It’s always nerve-wracking the first time your child wants to go hang out with friends on their own. You’ve been with them all the time — how can you ensure that they’re being safe and responsible when alone?
The first step, believe it or not, is to show them that you trust them to behave. Expressly exhibiting your trust in your child helps them feel trustworthy and responsible, encouraging them to be so in practice.
Still, you don’t need to stop your parenting right there. While giving your child their independence, you can also set some ground rules. A curfew is a good way to find this balance.
Your kiddo is free to do as they like until the clock reaches the specified time. While they’re out and about, a kids phone will enable them to stay in touch with you without exposing them to dangerous internet content.
2. Encourage Self-Expression Over Conformity
School at any age is a time when conformity exerts a strong influence both in and out of the classroom. Children are expected to listen to their teachers and follow their rules at all times. Social dynamics constantly put pressure on people to act a certain way and vie for the acceptance of their peers.

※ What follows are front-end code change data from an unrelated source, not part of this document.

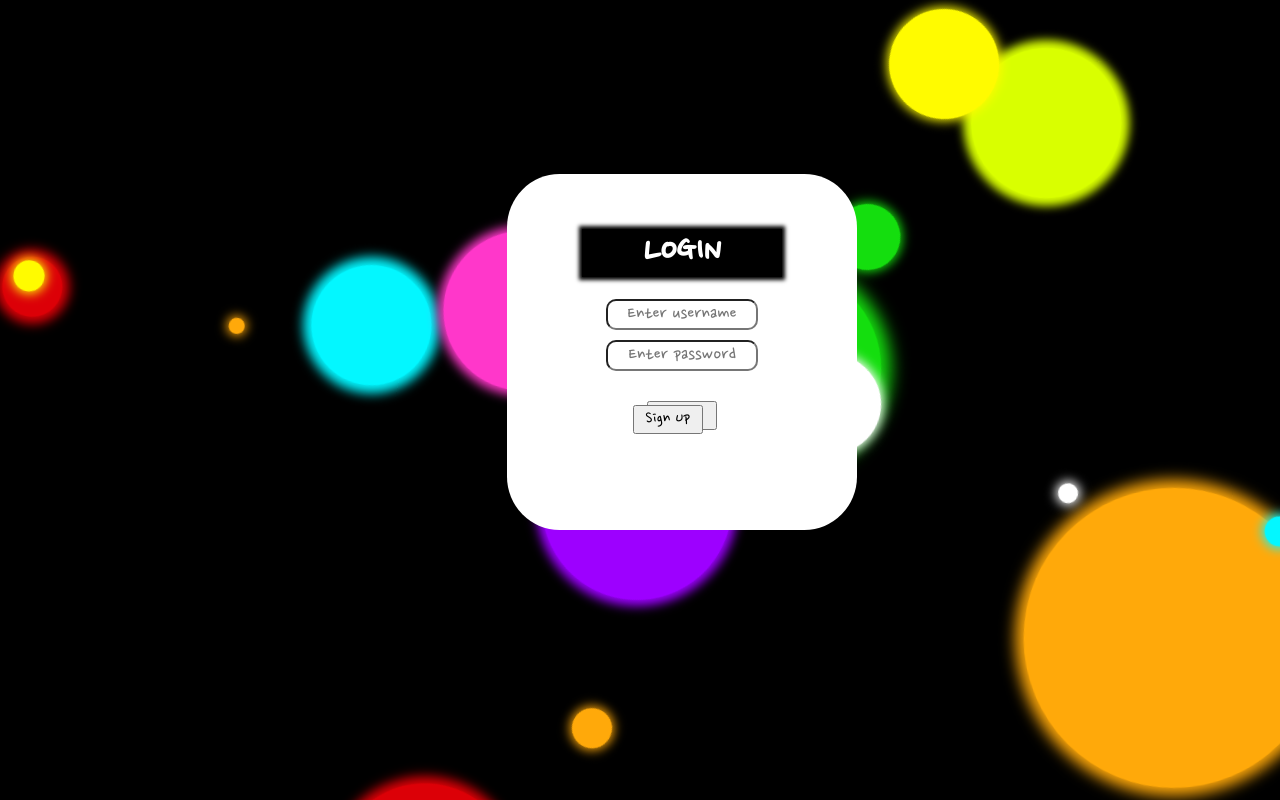
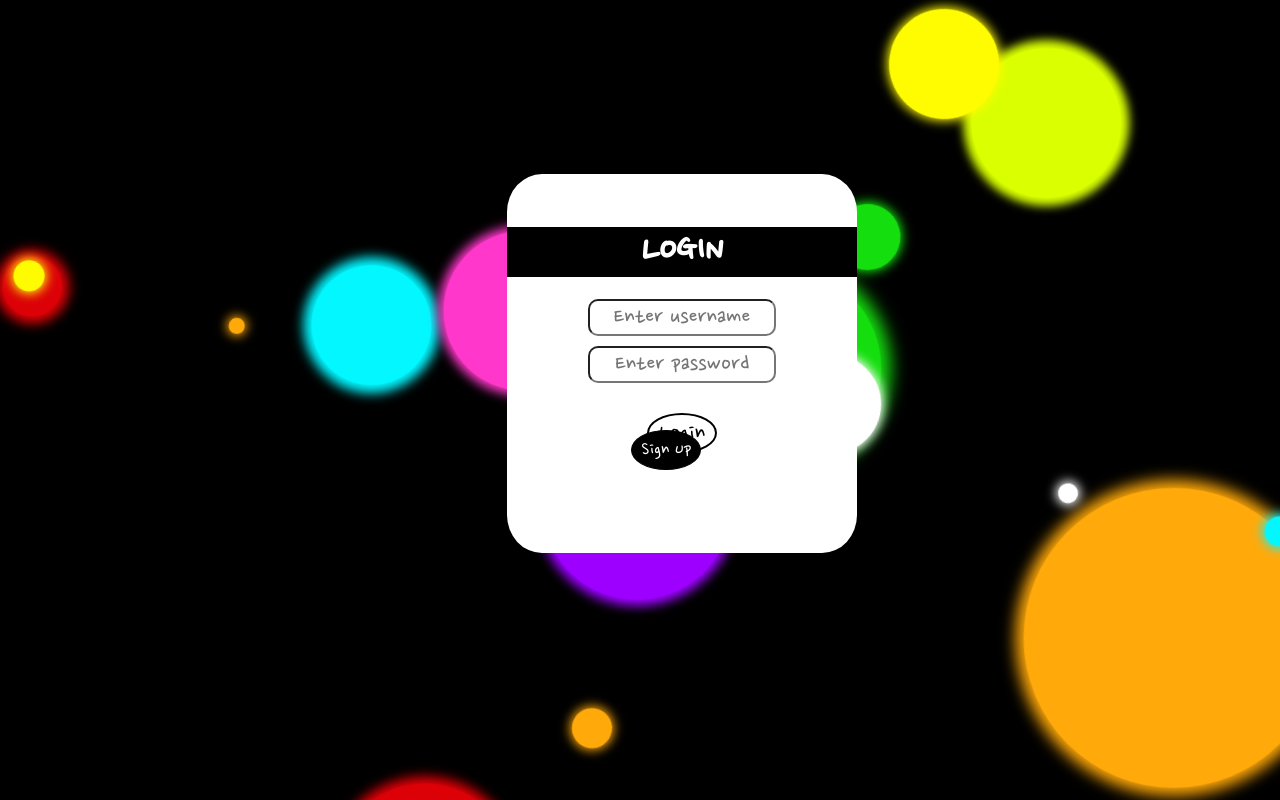
Before and after one commit to joki9448/to-do-list, a React (Create React App) app in the folder client/: page / in a window 1280 px wide. Built offline with nearby package versions, Linux system fonts and the light colour scheme; no server answers.

Commit message:
styled login buttons

```diff
--- a/client/src/App.css
+++ b/client/src/App.css
@@ -7,7 +7,7 @@ body {
 
 /* LOGIN FORM */
 .login-form {
-  border-radius: 15%;
+  border-radius: 10%;
   background: white;
   padding: 100px;
   display: flex;
@@ -25,11 +25,11 @@ body {
   background: black;
   color: white;
   text-align: center;
-  width: 200px;
+  width: 350px;
   position: absolute;
-  font-size: 38px;
-  margin-bottom: 225px;
-  box-shadow: 0px 0px 4px 3px black;
+  font-size: 40px;
+  margin-bottom: 250px;
+  /* box-shadow: 0px 0px 4px 3px black; */
 }
 .login-form :nth-child(2) {
   margin-top: 25px;
@@ -40,19 +40,28 @@ body {
 .login-form input {
   text-align: center;
   border-radius: 10px;
-  font-size: 20px;
+  font-size: 25px;
   margin: 5px;
 }
 .login-btn {
-  font-size: 18px;
+  background-color: white;
+  border: 2px solid black;
+  border-radius: 100%;
+  font-size: 25px;
   margin-top: 13px;
+  height: 40px;
   width: 70px;
 }
 .signup-btn {
-  font-size: 18px;
+  background-color: black;
+  border: 1px solid black;
+  color: white;
+  border-radius: 100%;
+  font-size: 20px;
   position: absolute;
-  margin-top: 31%;
-  margin-left: 48.8%;
+  margin-top: 33%;
+  margin-left: 48.7%;
+  height: 40px;
   width: 70px;
 }
 
```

All of this can be overwhelming for your child’s young psyche, so do your best to encourage individuality and free-thinking within social bounds.
Conformity is not inherently a bad thing; rules are fundamental to society and morality. Nevertheless, it can have a negative effect on your child’s self-perception. Encouraging them to strike a balance between going along and standing out can help mitigate it.
Instead of following others all the time or listening to nobody, encourage your child to explore healthy interests. With artistic, athletic, scientific, or other means of expressing themselves, your child will learn to resist negative pressure and follow their heart.
3. Keep an Open Dialogue
You need to set guidelines for your child even if they object to them. This is your role as a parent: to help them develop good habits despite how magnetic the bad ones are.
But without a respectful openness on both sides, a disconnect can form, making it harder to understand each other. After all, why would a child consider — much less follow — your rules if they don’t know their purpose?
The common response of “Because I said so” disregards the active, human mind within a child. Without the ability to question things, and to have those questions heard, they’ll find it easier to seek answers elsewhere.
Let your child know that their thoughts are safe with you, that you will respect them even if you disagree with them. By the same token, explain your reasoning and insist on the same respect. This foundation will help your child understand why you set guidelines for them and help you do so more sensitively.
4. Allow Distractions Within Reason
Children love any kind of distraction that they can get their hands on. Toys, games, television, devices — all of these things are irresistibly stimulating to a child (as well as many adults!).
It is of course no surprise that children could watch television and play games all day. Naturally, you’ll need to apply boundaries to such activities for this very reason.
Distractions aren’t all bad though; consider when and how you consume your media. Maybe after getting home from a long workday, you relax by kicking your feet up and turning on the Xbox. You deserve to relax after putting in your productive effort for the day — and your child does, too.
An hour of play or TV after school allows kids to decompress — and teaches the importance of doing so. Productivity is a good thing, of course, but every brain needs and deserves a break.
5. Remember That Children Are People, Too!
Ultimately, your child is a developing human with thoughts and feelings of their own. Always try to put yourself in their shoes when considering rules and precautions.
How would you feel if you were told to obey a certain rule? If you can’t convincingly explain it to yourself, you’re unlikely to persuade your child it’s the right thing to do.
Show your child that most things are OK in moderation, that their feelings are real, and that independence is important. But also show them that rules can be beneficial and that trusting you will only help them.
Leaning too far to either side of the parenting scale will almost certainly cause issues, so aim to strike a balance. Communication is the most important thing in a family, especially with children. Once you’ve got that down, helping them through life will be so much easier — and more meaningful.